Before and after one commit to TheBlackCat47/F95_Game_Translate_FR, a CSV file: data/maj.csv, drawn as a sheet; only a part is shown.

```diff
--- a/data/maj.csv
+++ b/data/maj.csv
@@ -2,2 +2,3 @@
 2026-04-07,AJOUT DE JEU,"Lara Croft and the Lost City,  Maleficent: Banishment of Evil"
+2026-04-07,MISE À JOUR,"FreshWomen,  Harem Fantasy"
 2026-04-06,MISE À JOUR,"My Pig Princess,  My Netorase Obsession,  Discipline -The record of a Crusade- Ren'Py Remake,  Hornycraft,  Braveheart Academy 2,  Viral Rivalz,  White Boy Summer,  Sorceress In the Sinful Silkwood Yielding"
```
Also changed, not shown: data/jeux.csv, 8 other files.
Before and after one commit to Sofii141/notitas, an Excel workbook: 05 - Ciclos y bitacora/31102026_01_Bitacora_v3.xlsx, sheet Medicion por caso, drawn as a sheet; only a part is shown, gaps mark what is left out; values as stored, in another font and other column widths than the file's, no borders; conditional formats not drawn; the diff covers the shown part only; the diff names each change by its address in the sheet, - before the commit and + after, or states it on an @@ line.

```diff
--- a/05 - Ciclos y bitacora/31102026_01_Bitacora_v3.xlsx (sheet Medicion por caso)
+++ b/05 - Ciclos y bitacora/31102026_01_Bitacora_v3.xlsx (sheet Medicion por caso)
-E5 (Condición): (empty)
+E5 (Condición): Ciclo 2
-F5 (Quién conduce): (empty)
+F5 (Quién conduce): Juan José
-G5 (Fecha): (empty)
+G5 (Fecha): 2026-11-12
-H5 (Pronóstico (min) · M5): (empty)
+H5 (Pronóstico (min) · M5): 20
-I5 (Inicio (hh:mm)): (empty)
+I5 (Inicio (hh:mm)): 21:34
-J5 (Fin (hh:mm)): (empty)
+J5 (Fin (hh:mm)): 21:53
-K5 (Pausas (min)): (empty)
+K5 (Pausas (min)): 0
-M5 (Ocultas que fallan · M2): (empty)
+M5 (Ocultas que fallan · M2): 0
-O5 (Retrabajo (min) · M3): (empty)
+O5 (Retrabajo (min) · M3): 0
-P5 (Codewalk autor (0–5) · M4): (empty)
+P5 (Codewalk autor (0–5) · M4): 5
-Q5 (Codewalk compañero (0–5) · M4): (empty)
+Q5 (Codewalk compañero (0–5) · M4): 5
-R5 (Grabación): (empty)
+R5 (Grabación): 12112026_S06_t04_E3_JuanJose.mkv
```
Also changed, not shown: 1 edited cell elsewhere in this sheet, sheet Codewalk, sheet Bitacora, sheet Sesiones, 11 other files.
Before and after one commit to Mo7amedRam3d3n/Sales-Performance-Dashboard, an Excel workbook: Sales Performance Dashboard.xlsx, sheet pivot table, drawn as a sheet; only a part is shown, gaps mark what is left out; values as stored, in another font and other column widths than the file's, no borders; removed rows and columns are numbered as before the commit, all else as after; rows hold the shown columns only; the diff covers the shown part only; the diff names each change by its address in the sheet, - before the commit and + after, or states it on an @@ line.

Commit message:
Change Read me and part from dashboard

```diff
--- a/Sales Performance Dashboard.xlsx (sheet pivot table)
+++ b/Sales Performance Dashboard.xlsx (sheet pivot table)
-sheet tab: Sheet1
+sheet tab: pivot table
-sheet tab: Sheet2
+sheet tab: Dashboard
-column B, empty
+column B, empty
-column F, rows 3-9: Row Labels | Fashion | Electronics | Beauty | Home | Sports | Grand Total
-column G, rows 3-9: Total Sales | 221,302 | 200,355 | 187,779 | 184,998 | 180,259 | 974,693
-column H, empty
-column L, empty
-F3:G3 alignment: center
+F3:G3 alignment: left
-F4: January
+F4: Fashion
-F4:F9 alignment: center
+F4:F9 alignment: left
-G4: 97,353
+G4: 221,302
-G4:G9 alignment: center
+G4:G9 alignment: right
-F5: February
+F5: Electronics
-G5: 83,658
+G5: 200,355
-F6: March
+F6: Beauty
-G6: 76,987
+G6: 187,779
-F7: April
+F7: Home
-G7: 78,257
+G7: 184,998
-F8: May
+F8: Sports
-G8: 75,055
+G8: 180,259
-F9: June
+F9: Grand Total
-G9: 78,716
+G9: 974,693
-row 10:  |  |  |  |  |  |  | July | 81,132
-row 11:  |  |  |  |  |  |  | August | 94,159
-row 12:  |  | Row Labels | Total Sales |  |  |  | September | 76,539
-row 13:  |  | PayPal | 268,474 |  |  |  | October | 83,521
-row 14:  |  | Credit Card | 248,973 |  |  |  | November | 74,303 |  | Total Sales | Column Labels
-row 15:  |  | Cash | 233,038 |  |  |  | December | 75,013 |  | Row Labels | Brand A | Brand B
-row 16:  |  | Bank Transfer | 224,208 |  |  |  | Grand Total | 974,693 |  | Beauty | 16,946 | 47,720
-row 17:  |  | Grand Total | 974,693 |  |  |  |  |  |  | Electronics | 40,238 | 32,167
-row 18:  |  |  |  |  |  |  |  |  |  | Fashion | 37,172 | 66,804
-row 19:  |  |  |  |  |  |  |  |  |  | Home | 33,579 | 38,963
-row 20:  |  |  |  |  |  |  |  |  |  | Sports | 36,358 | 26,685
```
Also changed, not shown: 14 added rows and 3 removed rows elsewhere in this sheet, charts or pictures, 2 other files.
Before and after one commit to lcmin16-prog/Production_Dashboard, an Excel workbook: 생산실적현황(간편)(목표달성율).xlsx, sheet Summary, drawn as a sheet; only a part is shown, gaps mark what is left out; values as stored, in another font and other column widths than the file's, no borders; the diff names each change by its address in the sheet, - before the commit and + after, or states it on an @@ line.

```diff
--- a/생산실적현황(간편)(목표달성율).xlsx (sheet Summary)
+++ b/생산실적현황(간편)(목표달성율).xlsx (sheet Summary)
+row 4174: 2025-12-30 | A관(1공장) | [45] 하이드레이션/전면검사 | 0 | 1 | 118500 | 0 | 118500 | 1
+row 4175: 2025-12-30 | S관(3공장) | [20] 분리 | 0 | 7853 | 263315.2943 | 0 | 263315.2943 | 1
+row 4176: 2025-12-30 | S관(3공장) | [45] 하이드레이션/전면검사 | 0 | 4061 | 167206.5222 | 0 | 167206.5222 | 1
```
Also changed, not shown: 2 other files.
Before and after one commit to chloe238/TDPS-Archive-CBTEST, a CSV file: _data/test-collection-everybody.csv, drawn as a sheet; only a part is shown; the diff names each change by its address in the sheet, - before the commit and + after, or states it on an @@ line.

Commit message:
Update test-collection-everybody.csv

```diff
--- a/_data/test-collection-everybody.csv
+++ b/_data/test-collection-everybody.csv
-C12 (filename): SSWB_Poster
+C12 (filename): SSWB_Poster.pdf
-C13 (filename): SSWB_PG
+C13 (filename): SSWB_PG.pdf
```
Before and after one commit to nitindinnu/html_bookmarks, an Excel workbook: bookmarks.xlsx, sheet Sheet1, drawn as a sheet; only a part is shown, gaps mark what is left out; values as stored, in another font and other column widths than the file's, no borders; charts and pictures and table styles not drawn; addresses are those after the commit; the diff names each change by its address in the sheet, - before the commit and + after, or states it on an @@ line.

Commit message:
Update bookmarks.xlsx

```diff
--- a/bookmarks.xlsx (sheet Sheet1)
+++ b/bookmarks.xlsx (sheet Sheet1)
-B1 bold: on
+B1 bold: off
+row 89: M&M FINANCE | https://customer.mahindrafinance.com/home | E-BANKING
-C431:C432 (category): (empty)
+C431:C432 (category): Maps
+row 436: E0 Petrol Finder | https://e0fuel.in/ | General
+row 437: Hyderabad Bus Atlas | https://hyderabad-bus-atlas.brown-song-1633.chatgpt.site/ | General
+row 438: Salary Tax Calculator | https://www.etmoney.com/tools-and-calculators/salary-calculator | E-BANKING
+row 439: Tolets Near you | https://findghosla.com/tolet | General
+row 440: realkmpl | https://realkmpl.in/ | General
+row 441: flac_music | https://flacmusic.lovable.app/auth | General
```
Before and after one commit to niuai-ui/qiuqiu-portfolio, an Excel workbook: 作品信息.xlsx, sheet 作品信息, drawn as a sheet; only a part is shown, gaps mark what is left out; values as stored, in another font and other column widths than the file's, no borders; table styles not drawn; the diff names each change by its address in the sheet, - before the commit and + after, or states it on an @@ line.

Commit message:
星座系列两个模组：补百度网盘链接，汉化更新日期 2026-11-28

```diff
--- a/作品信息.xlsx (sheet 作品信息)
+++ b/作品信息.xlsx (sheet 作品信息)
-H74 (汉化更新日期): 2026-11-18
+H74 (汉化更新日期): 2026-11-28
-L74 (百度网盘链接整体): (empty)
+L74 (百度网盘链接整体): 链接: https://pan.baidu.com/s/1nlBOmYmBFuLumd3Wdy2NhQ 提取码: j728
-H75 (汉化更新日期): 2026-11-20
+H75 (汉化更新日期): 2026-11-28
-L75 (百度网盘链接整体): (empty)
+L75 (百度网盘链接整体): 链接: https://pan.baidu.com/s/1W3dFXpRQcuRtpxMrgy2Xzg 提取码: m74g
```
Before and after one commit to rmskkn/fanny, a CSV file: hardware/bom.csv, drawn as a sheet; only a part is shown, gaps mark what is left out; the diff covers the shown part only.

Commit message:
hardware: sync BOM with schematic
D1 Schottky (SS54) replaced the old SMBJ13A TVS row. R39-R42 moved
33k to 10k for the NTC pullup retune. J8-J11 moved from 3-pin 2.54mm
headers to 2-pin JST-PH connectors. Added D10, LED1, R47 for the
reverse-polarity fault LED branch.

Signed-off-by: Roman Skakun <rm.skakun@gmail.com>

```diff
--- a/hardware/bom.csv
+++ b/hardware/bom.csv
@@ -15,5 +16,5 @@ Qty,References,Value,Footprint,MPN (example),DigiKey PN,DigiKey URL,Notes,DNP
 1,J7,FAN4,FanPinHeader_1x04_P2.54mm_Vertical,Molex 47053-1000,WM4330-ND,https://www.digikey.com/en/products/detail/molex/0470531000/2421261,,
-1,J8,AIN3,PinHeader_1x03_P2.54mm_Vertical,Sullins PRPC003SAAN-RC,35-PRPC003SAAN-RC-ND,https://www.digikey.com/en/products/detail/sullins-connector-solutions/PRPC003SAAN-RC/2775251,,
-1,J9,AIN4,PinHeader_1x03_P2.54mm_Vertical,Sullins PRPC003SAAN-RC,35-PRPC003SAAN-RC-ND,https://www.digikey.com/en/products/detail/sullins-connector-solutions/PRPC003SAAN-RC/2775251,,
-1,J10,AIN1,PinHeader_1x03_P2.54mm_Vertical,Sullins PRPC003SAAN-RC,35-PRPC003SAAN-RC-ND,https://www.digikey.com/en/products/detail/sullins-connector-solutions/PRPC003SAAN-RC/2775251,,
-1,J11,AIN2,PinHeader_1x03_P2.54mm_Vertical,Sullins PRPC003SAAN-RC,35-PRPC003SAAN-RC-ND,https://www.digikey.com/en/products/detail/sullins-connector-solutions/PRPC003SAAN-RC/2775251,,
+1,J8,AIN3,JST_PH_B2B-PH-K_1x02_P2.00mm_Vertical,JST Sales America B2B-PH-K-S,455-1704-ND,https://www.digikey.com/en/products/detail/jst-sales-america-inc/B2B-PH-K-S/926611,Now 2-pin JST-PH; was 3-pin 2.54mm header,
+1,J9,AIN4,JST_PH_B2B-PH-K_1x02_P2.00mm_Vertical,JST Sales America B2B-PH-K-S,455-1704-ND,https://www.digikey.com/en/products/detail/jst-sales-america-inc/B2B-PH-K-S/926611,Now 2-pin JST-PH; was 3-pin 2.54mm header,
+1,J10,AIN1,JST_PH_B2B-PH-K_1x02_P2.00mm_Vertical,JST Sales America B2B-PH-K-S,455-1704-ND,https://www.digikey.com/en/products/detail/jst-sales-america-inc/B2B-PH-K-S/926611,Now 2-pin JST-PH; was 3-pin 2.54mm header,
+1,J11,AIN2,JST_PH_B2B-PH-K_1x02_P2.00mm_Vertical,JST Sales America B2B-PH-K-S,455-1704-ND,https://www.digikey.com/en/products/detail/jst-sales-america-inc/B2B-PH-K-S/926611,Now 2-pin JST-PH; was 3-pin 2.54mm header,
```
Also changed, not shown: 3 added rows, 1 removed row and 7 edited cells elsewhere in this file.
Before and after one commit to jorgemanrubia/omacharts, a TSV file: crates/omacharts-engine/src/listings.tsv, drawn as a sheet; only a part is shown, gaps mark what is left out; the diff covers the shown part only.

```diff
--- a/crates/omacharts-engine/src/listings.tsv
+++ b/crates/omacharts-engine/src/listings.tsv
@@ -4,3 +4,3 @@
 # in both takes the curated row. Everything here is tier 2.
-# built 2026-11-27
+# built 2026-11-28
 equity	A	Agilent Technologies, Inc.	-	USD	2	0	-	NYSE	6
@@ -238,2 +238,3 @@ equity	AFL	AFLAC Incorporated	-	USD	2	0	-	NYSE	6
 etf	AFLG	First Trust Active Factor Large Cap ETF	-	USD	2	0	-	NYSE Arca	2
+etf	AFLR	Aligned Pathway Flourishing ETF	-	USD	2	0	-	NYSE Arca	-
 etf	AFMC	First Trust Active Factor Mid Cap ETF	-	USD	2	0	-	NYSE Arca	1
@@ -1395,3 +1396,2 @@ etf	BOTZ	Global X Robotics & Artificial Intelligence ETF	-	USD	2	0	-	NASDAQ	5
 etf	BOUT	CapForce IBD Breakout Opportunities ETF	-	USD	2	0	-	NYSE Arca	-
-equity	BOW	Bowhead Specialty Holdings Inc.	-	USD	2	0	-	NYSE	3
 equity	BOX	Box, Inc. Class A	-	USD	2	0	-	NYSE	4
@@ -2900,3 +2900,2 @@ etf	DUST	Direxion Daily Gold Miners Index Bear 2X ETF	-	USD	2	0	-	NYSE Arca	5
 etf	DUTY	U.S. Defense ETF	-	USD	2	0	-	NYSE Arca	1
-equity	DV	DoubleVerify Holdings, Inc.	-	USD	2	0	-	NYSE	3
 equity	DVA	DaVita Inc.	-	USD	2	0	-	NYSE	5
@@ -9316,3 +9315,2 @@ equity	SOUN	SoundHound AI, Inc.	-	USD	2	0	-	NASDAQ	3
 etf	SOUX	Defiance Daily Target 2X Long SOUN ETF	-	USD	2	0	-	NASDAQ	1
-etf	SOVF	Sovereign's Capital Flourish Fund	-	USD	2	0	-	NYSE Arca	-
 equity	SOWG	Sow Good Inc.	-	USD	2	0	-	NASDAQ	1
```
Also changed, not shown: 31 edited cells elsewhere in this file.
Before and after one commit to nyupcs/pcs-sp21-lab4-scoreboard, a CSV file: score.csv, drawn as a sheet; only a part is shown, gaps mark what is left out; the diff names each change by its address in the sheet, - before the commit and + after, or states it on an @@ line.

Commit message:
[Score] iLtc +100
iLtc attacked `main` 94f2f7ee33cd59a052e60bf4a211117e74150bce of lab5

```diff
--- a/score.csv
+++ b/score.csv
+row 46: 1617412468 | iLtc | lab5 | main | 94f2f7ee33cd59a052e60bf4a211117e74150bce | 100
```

== == ==

- EXERCISE AIM: Retype exactly the lines from the first line of the records above through the line containing "Also changed, not shown: data/jeux.csv, 8", both included, and nothing else.

- RESULT OF THIS TASK:
Before and after one commit to TheBlackCat47/F95_Game_Translate_FR, a CSV file: data/maj.csv, drawn as a sheet; only a part is shown.

```diff
--- a/data/maj.csv
+++ b/data/maj.csv
@@ -2,2 +2,3 @@
 2026-04-07,AJOUT DE JEU,"Lara Croft and the Lost City,  Maleficent: Banishment of Evil"
+2026-04-07,MISE À JOUR,"FreshWomen,  Harem Fantasy"
 2026-04-06,MISE À JOUR,"My Pig Princess,  My Netorase Obsession,  Discipline -The record of a Crusade- Ren'Py Remake,  Hornycraft,  Braveheart Academy 2,  Viral Rivalz,  White Boy Summer,  Sorceress In the Sinful Silkwood Yielding"
```
Also changed, not shown: data/jeux.csv, 8 other files.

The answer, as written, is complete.